**Change detection data:**
+++++
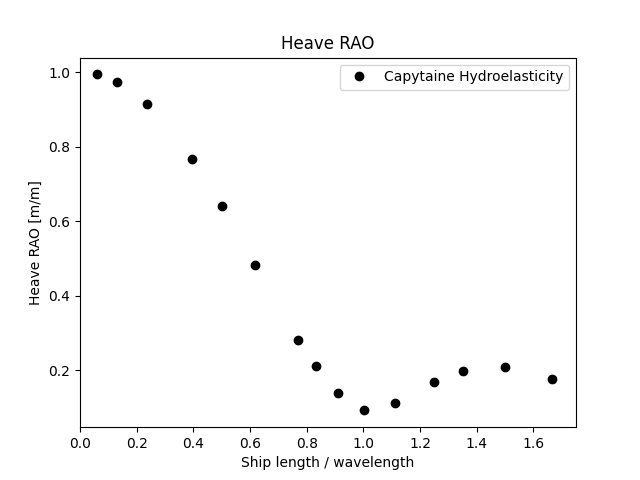
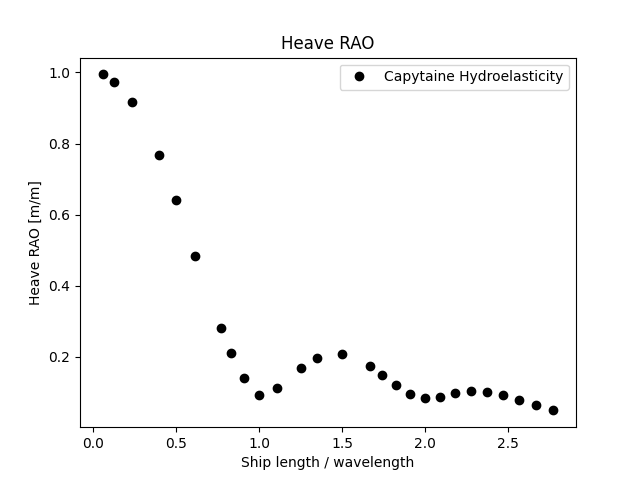
Added separation of rigid body modes into surge, sway, heave, roll, pitch and yaw in CalculateModes. Fixed addition of point masses in all three barge analysis files, accounting for their contributions to roll around center of twist. Used these canonical rigid body modes to plot more RAOs, transfer 

diff --git a/containerShipModelProperSolution.py b/containerShipModelProperSolution.py
@@ -50,7 +50,7 @@ shearModulus = youngsModulus / (2 * (1 + 0.22))
 waveHeight = 0.05
 
 waterDepths = np.array([1.8])
-omegas = np.array([1, 2, 3, 4, 4.50, 5, 5.59, 5.81, 6.07, 6.37, 6.71, 7.12, 7.4, 7.8, 8.22])
+omegas = np.array([1, 2, 3, 4, 4.50, 5, 5.59, 5.81, 6.07, 6.37, 6.71, 7.12, 7.4, 7.8, 8.22, 8.4, 8.6, 8.8, 9, 9.2, 9.4, 9.6, 9.8, 10, 10.2, 10.4, 10.6])
 waveDirections = np.array([np.pi])
 
 # mesh resolution
@@ -101,6 +101,11 @@ for i in range(pointMasses.size):
     beam.massMatrix[7 * vertex + 1, 7 * vertex + 1] += pointMasses[i]
     beam.massMatrix[7 * vertex + 2, 7 * vertex + 2] += pointMasses[i]
 
+    beam.massMatrix[7 * vertex + 3, 7 * vertex + 3] += pointMasses[i] * (zNeutralAxis - zTwistCenter)**2
+
+    beam.massMatrix[7 * vertex + 1, 7 * vertex + 3] -= pointMasses[i] * (zNeutralAxis - zTwistCenter)
+    beam.massMatrix[7 * vertex + 3, 7 * vertex + 1] -= pointMasses[i] * (zNeutralAxis - zTwistCenter)
+
 # mesh generation
 panelsLength = int(round(panelsPerMeter * hullLength))
 panelsBreadth = int(round(panelsPerMeter * hullBreadth))
@@ -141,16 +146,13 @@ modalSpringingResults = spr.ModalProperSpringingResults(dryNaturalFrequenciesSqu
 # midships bending moments
 midshipsBendingMoments = np.zeros([omegas.size], dtype = np.complex128)
 midshipsBendingMomentAmplitudes = np.zeros([omegas.size])
-heaveAmplitudes = np.zeros([omegas.size])
-pitchAmplitudes = np.zeros([omegas.size])
+heaveAmplitudes = np.abs(waveHeight / 2 * modalSpringingResults.modalAmplitudes.values[:, 0, 2] * dryVibrationModesNormalized[2, 2])
+pitchAmplitudes = np.abs(waveHeight / 2 * modalSpringingResults.modalAmplitudes.values[:, 0, 4] * dryVibrationModesNormalized[5, 4])
 
 for i in range(omegas.size):
     displacements = waveHeight / 2 * dryVibrationModesNormalized @ modalSpringingResults.modalAmplitudes.values[i, 0, :]
     midshipsBendingMoments[i] = beam.InternalForce(hullLength/2, displacements, 'mv')
     midshipsBendingMomentAmplitudes[i] = np.abs(midshipsBendingMoments[i])
-
-    heaveAmplitudes[i] = np.abs(np.mean(displacements[2::7]))
-    pitchAmplitudes[i] = np.abs(np.mean(displacements[5::7]))
 
 bendingMomentCoefs = midshipsBendingMomentAmplitudes / (waterDensity * gravity * hullLength**2 * hullBreadth * waveHeight/2)
 
@@ -164,6 +166,30 @@ x = np.linspace(0, hullLength, 500)
 displacements = waveHeight / 2 * dryVibrationModesNormalized @ modalSpringingResults.modalAmplitudes.values[omegaIndex, 0, :]
 bendingMomentDistribution = beam.InternalForce(x, displacements, 'mv')
 shearForceDistribution = beam.InternalForce(x, displacements, 'sv')
+
+# force decomposition
+froudeKrylovModalForces = np.zeros([omegas.size, (beamSegments + 1) * 7], dtype = complex)
+diffractionModalForces = np.zeros([omegas.size, (beamSegments + 1) * 7], dtype = complex)
+structuralMassModalForces = np.zeros([omegas.size, (beamSegments + 1) * 7], dtype = complex)
+addedMassModalForces = np.zeros([omegas.size, (beamSegments + 1) * 7], dtype = complex)
+radiationModalForces = np.zeros([omegas.size, (beamSegments + 1) * 7], dtype = complex)
+hydrostaticStiffnessModalForces = np.zeros([omegas.size, (beamSegments + 1) * 7], dtype = complex)
+structuralStiffnessModalForces = np.zeros([omegas.size, (beamSegments + 1) * 7], dtype = complex)
+modalForcesFromDisplacementsMatrices = np.zeros([omegas.size, (beamSegments + 1) * 7, (beamSegments + 1) * 7], dtype = complex)
+
+for i in range(omegas.size):
+    froudeKrylovModalForces[i, :] = hydrodynamicResults.Froude_Krylov_force.values[i, 0, :]
+    diffractionModalForces[i, :] = hydrodynamicResults.diffraction_force.values[i, 0, :]
+
+    structuralMassModalForces[i, :] = -omegas[i]**2 * modalSpringingResults.modalAmplitudes.values[i, 0, :]
+    addedMassModalForces[i, :] = -omegas[i]**2 * modalSpringingResults.addedMass.values[i, :, :] @ modalSpringingResults.modalAmplitudes.values[i, 0, :]
+
+    radiationModalForces[i, :] = complex(0, 1) * omegas[i] * modalSpringingResults.radiationDamping.values[i, :, :] @ modalSpringingResults.modalAmplitudes.values[i, 0, :]
+
+    hydrostaticStiffnessModalForces[i, :] = hydrostaticStiffness.values @ modalSpringingResults.modalAmplitudes.values[i, 0, :]
+    structuralStiffnessModalForces[i, :] = np.diag(dryNaturalFrequenciesSquared) @ modalSpringingResults.modalAmplitudes.values[i, 0, :]
+
+    modalForcesFromDisplacementsMatrices[i, :, :] = -omegas[i]**2 * (np.eye((beamSegments + 1) * 7) + modalSpringingResults.addedMass.values[i, :, :]) + complex(0, 1) * omegas[i] * modalSpringingResults.radiationDamping.values[i, :, :] + hydrostaticStiffness.values + np.diag(dryNaturalFrequenciesSquared)
 
 
 
@@ -190,7 +216,7 @@ for i in range(omegas.size):
     print('%.2f               %.2f'%(omegas[i], midshipsBendingMomentAmplitudes[i]))
 print()
 
-# for i in range(6, 16):
+# for i in range(6):
 #     animation = hullBody.animate(motion = 'mode%d'%i, loop_duration = 1)
 #     animation.run()
 
@@ -243,7 +269,6 @@ plt.savefig('solutions/%dmodesProper/midshipsBendingMomentCoefs.png'%numberModes
 plt.figure()
 plt.title('Heave RAO')
 plt.plot(hullLength/wavelengths, heaveAmplitudes / (waveHeight / 2), 'ko', label = 'Capytaine Hydroelasticity')
-plt.xlim([0,1.75])
 plt.xlabel('Ship length / wavelength')
 plt.ylabel('Heave RAO [m/m]')
 plt.legend()
@@ -252,11 +277,50 @@ plt.savefig('solutions/%dmodesProper/heaveRAO.png'%numberModes)
 plt.figure()
 plt.title('Pitch RAO')
 plt.plot(hullLength/wavelengths, pitchAmplitudes / (waveHeight / wavelengths * np.pi), 'ko', label = 'Capytaine Hydroelasticity')
-plt.xlim([0,1.75])
 plt.xlabel('Ship length / wavelength')
 plt.ylabel('Pitch RAO [rad/rad]')
 plt.legend()
 plt.savefig('solutions/%dmodesProper/pitchRAO.png'%numberModes)
+
+plt.figure()
+plt.title('Heave excitation force')
+plt.plot(hullLength/wavelengths, np.abs(hydrodynamicResults.excitation_force.values[:, 0, 2]), 'ko', label = 'Capytaine Hydroelasticity')
+plt.xlabel('Ship length / wavelength')
+plt.ylabel('Heave excitation force over square root of ship mass per unit wave amplitude [N/sqrt(kg) / m]')
+plt.legend()
+plt.savefig('solutions/%dmodesProper/heaveExcitation.png'%numberModes)
+
+plt.figure()
+plt.title('Pitch excitation force')
+plt.plot(hullLength/wavelengths, np.abs(hydrodynamicResults.excitation_force.values[:, 0, 4]), 'ko', label = 'Capytaine Hydroelasticity')
+plt.xlabel('Ship length / wavelength')
+plt.ylabel('Pitch excitation force over square root of pitch inertia per unit wave amplitude [Nm/sqrt(kg m2) / m]')
+plt.legend()
+plt.savefig('solutions/%dmodesProper/pitchExcitation.png'%numberModes)
+
+plt.figure()
+plt.title('Heave transfer function')
+plt.plot(hullLength/wavelengths, np.abs(modalSpringingResults.modalAmplitudesFromForcesMatrices.values[:, 2, 2]), 'ko', label = 'Capytaine Hydroelasticity')
+plt.xlabel('Ship length / wavelength')
+plt.ylabel('Heave transfer function [sqrt(kg)m / (sqrt(kg)m / s2)]')
+plt.legend()
+plt.savefig('solutions/%dmodesProper/heaveTransferFunction.png'%numberModes)
+
+plt.figure()
+plt.title('Pitch transfer function')
+plt.plot(hullLength/wavelengths, np.abs(modalSpringingResults.modalAmplitudesFromForcesMatrices.values[:, 4, 4]), 'ko', label = 'Capytaine Hydroelasticity')
+plt.xlabel('Ship length / wavelength')
+plt.ylabel('Pitch transfer function [sqrt(kg)m / (sqrt(kg)m / s2)]')
+plt.legend()
+plt.savefig('solutions/%dmodesProper/pitchTransferFunction.png'%numberModes)
+
+plt.figure()
+plt.title('Heave to pitch transfer function')
+plt.plot(hullLength/wavelengths, np.abs(modalSpringingResults.modalAmplitudesFromForcesMatrices.values[:, 2, 4]), 'ko', label = 'Capytaine Hydroelasticity')
+plt.xlabel('Ship length / wavelength')
+plt.ylabel('Heave to pitch transfer function [sqrt(kg)m / (sqrt(kg)m / s2)]')
+plt.legend()
+plt.savefig('solutions/%dmodesProper/heaveToPitchTransferFunction.png'%numberModes)
 
 plt.figure()
 plt.title('Vertical bending moment distribution for omega = %.2f rad/s'%omegas[omegaIndex])

diff --git a/springing.py b/springing.py
@@ -1209,6 +1209,31 @@ class Beam:
         if not initialIndex == 0:
             print('Warning: Imaginary dry natural frequencies were encountered. There could be inconsistencies in the definition of the mass or stiffness matrices.')
 
+        mixedRigidBodyModesNormalized = allDryVibrationModesNormalized[:, initialIndex : initialIndex + 6]
+        separatedRigidBodyModesNormalized = np.zeros_like(mixedRigidBodyModesNormalized)
+
+        surgeSwayHeaveRollPitchYaw = [0, 1, 2, 3, 5, 6]
+
+        for i in range(6):
+            newModeConditionsMatrix = np.zeros([6, 6])
+
+            for j in range(i):
+                newModeConditionsMatrix[j, :] = separatedRigidBodyModesNormalized[:, j] @ self.massMatrix @ mixedRigidBodyModesNormalized
+            for j in range(i, 6):
+                newModeConditionsMatrix[j, :] = mixedRigidBodyModesNormalized[surgeSwayHeaveRollPitchYaw[j], :]
+
+            newModeConditionsVector = np.zeros([6])
+            newModeConditionsVector[i] = 1
+
+            newModeCoefsNotNormalized = la.solve(newModeConditionsMatrix, newModeConditionsVector)
+            newModeNotNormalized = mixedRigidBodyModesNormalized @ newModeCoefsNotNormalized
+
+            newModeModalMass = newModeNotNormalized @ self.massMatrix @ newModeNotNormalized
+
+            separatedRigidBodyModesNormalized[:, i] = newModeNotNormalized / np.sqrt(newModeModalMass)
+
+        allDryVibrationModesNormalized[:, initialIndex : initialIndex + 6] = separatedRigidBodyModesNormalized
+
         numberNodalDOFs = self.stiffnessMatrix.shape[0]
 
         if initialIndex + numberModes > numberNodalDOFs:

diff --git a/containerShipModelModalSolution.py b/containerShipModelModalSolution.py
@@ -101,6 +101,11 @@ for i in range(pointMasses.size):
     beam.massMatrix[7 * vertex + 1, 7 * vertex + 1] += pointMasses[i]
     beam.massMatrix[7 * vertex + 2, 7 * vertex + 2] += pointMasses[i]
 
+    beam.massMatrix[7 * vertex + 3, 7 * vertex + 3] += pointMasses[i] * (zNeutralAxis - zTwistCenter)**2
+
+    beam.massMatrix[7 * vertex + 1, 7 * vertex + 3] -= pointMasses[i] * (zNeutralAxis - zTwistCenter)
+    beam.massMatrix[7 * vertex + 3, 7 * vertex + 1] -= pointMasses[i] * (zNeutralAxis - zTwistCenter)
+
 # mesh generation
 panelsLength = int(round(panelsPerMeter * hullLength))
 panelsBreadth = int(round(panelsPerMeter * hullBreadth))
@@ -130,9 +135,7 @@ testMatrix = xr.Dataset(coords={
 })
 
 # hydrostatic stiffness calculation
-hydrostaticStiffness = hullBody.compute_hydrostatic_stiffness(rho = waterDensity)
-# hydrostaticStiffness.to_netcdf("data/modal_hydrostatics_allmodes.nc")
-# hydrostaticStiffness = xr.open_dataarray("data/modal_hydrostatics_allmodes.nc")
+hydrostaticStiffness = spr.ComputeHydrostaticStiffness(hullBody, waterDensity, gravity)
 
 # hydrodynamic calculation: added mass, radiation, forcing
 hydrodynamicResults = cpt.BEMSolver().fill_dataset(testMatrix, hullBody)

diff --git a/containerShipModel.py b/containerShipModel.py
@@ -101,6 +101,11 @@ for i in range(pointMasses.size):
     beam.massMatrix[7 * vertex + 1, 7 * vertex + 1] += pointMasses[i]
     beam.massMatrix[7 * vertex + 2, 7 * vertex + 2] += pointMasses[i]
 
+    beam.massMatrix[7 * vertex + 3, 7 * vertex + 3] += pointMasses[i] * (zNeutralAxis - zTwistCenter)**2
+
+    beam.massMatrix[7 * vertex + 1, 7 * vertex + 3] -= pointMasses[i] * (zNeutralAxis - zTwistCenter)
+    beam.massMatrix[7 * vertex + 3, 7 * vertex + 1] -= pointMasses[i] * (zNeutralAxis - zTwistCenter)
+
 # dry natural frequencies
 dryNaturalFrequenciesSquared, dryVibrationModes = eigh(beam.stiffnessMatrix, beam.massMatrix)
 
@@ -133,9 +138,7 @@ testMatrix = xr.Dataset(coords={
 })
 
 # hydrostatic stiffness calculation
-# hydrostaticStiffness = hullBody.compute_hydrostatic_stiffness(rho = waterDensity)
-# hydrostaticStiffness.to_netcdf("data/hydrostatics.nc")
-hydrostaticStiffness = xr.open_dataarray("data/hydrostatics.nc")
+hydrostaticStiffness = spr.ComputeHydrostaticStiffness(hullBody, waterDensity, gravity)
 
 # hydrodynamic calculation: added mass, radiation, forcing
 hydrodynamicResults = cpt.BEMSolver().fill_dataset(testMatrix, hullBody)

diff --git a/hydrostaticStiffnessDiscrepancies.py b/hydrostaticStiffnessDiscrepancies.py
@@ -1,0 +1,37 @@
+import numpy as np
+import capytaine as cpt
+import springing as spr
+
+np.set_printoptions(linewidth=100000)
+
+hullLength = 1
+hullBreadth = 1
+hullDraft = 1
+
+
+
+hullSize = (hullLength, hullBreadth, hullDraft)
+hullCenter = (0, 0, 0)
+meshResolution = (10, 10, 5)
+
+hullMesh = cpt.mesh_parallelepiped(size = hullSize, center = hullCenter, name = 'hull', resolution = meshResolution).immersed_part()
+
+rigidBodyDofs = cpt.rigid_body_dofs(hullCenter)
+rigidBody = cpt.FloatingBody(mesh = hullMesh, dofs = rigidBodyDofs, center_of_mass = hullCenter)
+rigidBodyStiffnessMatrix = rigidBody.compute_hydrostatic_stiffness()
+
+myDofs = {}
+myDofs['x'] = np.zeros([hullMesh.nb_faces, 3])
+myDofs['x'][:, 0] = 1
+myDofs['p'] = np.zeros([hullMesh.nb_faces, 3])
+myDofs['p'][:, 2] = hullMesh.faces_centers[:, 0]
+
+myBody = cpt.FloatingBody(mesh = hullMesh, dofs = myDofs, center_of_mass = hullCenter)
+myBodyStiffnessMatrix = myBody.compute_hydrostatic_stiffness()
+myMethodStiffnessMatrix = spr.ComputeHydrostaticStiffness(myBody, 1000, 9.81)
+
+
+
+print(rigidBodyStiffnessMatrix)
+print(myBodyStiffnessMatrix)
+print(myMethodStiffnessMatrix)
+++++
**TASK INSTRUCTIONS:** From the data above, show each line that contains "solutions".

**TASK RESULT:**
@@ -243,7 +269,6 @@ plt.savefig('solutions/%dmodesProper/midshipsBendingMomentCoefs.png'%numberModes
@@ -252,11 +277,50 @@ plt.savefig('solutions/%dmodesProper/heaveRAO.png'%numberModes)
 plt.savefig('solutions/%dmodesProper/pitchRAO.png'%numberModes)
+plt.savefig('solutions/%dmodesProper/heaveExcitation.png'%numberModes)
+plt.savefig('solutions/%dmodesProper/pitchExcitation.png'%numberModes)
+plt.savefig('solutions/%dmodesProper/heaveTransferFunction.png'%numberModes)
+plt.savefig('solutions/%dmodesProper/pitchTransferFunction.png'%numberModes)
+plt.savefig('solutions/%dmodesProper/heaveToPitchTransferFunction.png'%numberModes)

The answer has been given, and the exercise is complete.